Exercise directions:
Every line of the records below that holds the word "Pymaceuticals" belongs in the answer.
[Opening Records for this task section]
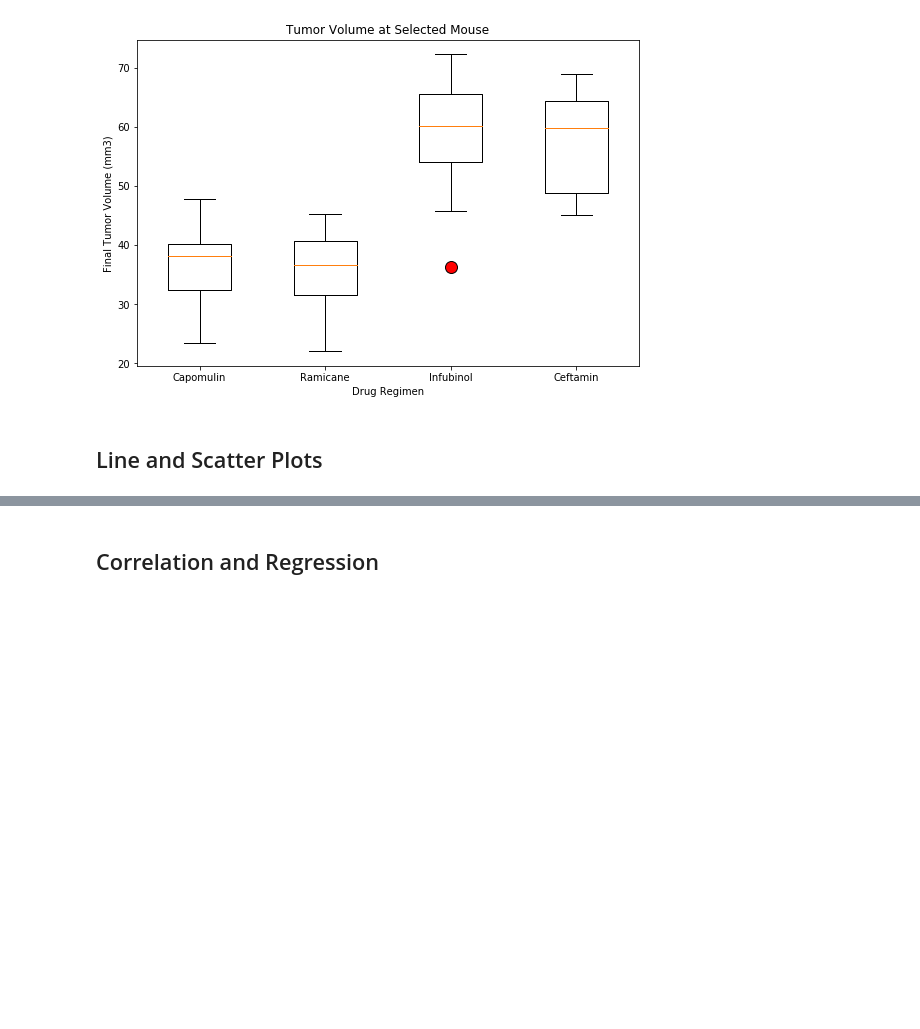
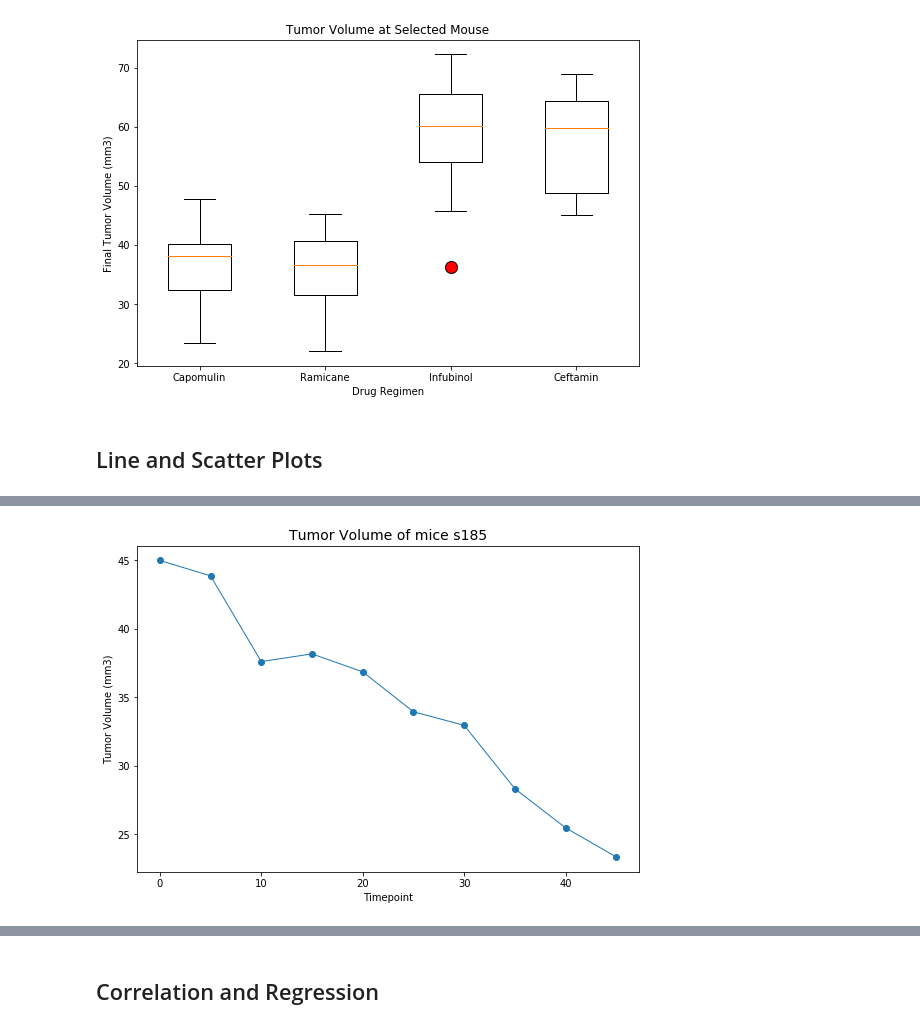
Before and after one commit to Sushil100040/Matplotlib_challenge, a Jupyter notebook: Pymaceuticals/pymaceuticals_starter.ipynb, the cells around one changed output, grey strips where cells are left out. Saved outputs shown, nothing was run; the diff lists cells and outputs as text; code cells hidden in the pictures; blank space fills up the shorter version.

```diff
--- a/Pymaceuticals/pymaceuticals_starter.ipynb
+++ b/Pymaceuticals/pymaceuticals_starter.ipynb
@@ -492,3 +493,6 @@ plt.show()
 ## Line and Scatter Plots
 # %%
 # Generate a line plot of tumor volume vs. time point for a single mouse treated with Capomulin
+capomulin_df= clean_df.loc[clean_df["Drug Regimen"] == "Capomulin", :]
+capomulin_df=capomulin_df.reset_index()
+capomulin_df
@@ -496,0 +513,4 @@ plt.show()
+# %%
+#Select data of a single mouse
+capomulin_single_df=capomulin_df.loc[capomulin_df["Mouse ID"]=="s185",:]
+capomulin_single_df
@@ -496,0 +529,5 @@ plt.show()
+# %%
+#For line plots we need the values of two columns, timepoint and tumor volume
+capomulin_single_df = capomulin_single_df.loc[:, ["Timepoint", "Tumor Volume (mm3)"]]
+capomulin_single_df = capomulin_single_df.reset_index(drop=True)
+capomulin_single_df
@@ -496,0 +546,21 @@ plt.show()
+# %%
+#Setting the x_axis and y_axis from the dataframe
+x_axis=capomulin_single_df["Timepoint"]
+y_axis=capomulin_single_df["Tumor Volume (mm3)"]
+
+#Figure size
+fig1, ax1 = plt.subplots(figsize=(9,6))
+
+#Setting the x-labels, y-labels and title
+plt.xlabel("Timepoint")
+plt.ylabel("Tumor Volume (mm3)")
+plt.title("Tumor Volume of mice s185", fontsize=14)
+
+#Plotting the line
+plt.plot(x_axis, y_axis, marker="o", linewidth="1")
+
+
+#Display the chart
+plt.show()
+# %% [output]
+[figure, added]
```
Also changed, not shown: parts of 11 cells of this notebook.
[Closing Records for this task section]
Answer box:
Before and after one commit to Sushil100040/Matplotlib_challenge, a Jupyter notebook: Pymaceuticals/pymaceuticals_starter.ipynb, the cells around one changed output, grey strips where cells are left out. Saved outputs shown, nothing was run; the diff lists cells and outputs as text; code cells hidden in the pictures; blank space fills up the shorter version.
--- a/Pymaceuticals/pymaceuticals_starter.ipynb
+++ b/Pymaceuticals/pymaceuticals_starter.ipynb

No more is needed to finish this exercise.